Dream Room


I said my goodbyes and wished good luck to the other quarantine participants. They were my last face-to-face contacts and now I had to be ready to be cocooned by myself for the next two weeks.


I made my way to my room and I must say I was very pleasantly surprised, even delighted with the room. Imagine this - 35th floor, spacious, two beds, LED TV, fridge, bath, desk, balcony and a view overlooking one of Singapore best skyline, the Padang, Cricket Club and CBD area — spectacular!



Food Delivery


We had to order food on the day before by scanning a QR code and filling out the menu online. There were three options each for breakfast, lunch and dinner. The food was good, mainly a fusion of Singaporean, Malay and Indian with some western options. The portions were decent, adequate and served in a plastic tray and always piping hot. There were some vegetarian options too which were good. I was grateful for the attention to detail and options.


I managed a few days on these meals alone but then discovered Deliveroo and did on occasion succumb to ordering a sandwich or two and some items from Cold Storage including fruit, nuts, yoghurt, some chocolate and dare I say it, some Carlsberg. Items were delivered to the door within 30 minutes of being delivered downstairs. I have to say, I was pleasantly surprised and relieved that I was able to get the food I needed (or craved) and all with such excellent organisation.

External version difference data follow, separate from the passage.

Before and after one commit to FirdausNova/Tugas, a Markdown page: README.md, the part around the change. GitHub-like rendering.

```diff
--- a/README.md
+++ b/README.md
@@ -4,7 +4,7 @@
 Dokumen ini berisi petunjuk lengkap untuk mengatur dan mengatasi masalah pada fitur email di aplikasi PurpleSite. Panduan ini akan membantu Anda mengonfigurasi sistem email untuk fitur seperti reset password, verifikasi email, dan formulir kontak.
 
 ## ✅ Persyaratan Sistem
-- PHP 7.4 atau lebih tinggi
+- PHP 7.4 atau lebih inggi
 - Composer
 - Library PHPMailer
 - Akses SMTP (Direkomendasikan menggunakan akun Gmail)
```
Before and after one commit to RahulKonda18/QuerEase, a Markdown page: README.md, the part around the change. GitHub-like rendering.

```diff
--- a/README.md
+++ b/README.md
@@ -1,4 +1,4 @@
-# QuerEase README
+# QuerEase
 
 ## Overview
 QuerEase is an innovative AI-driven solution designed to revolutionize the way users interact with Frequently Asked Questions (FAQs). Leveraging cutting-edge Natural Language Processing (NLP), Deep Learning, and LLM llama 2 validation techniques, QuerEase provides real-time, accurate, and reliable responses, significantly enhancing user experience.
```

I received a daily call from the Ministry of Health to check in on my mental health and I was given a number to call should I have any questions about the stay or the process.

Stay Safe, Stay Busy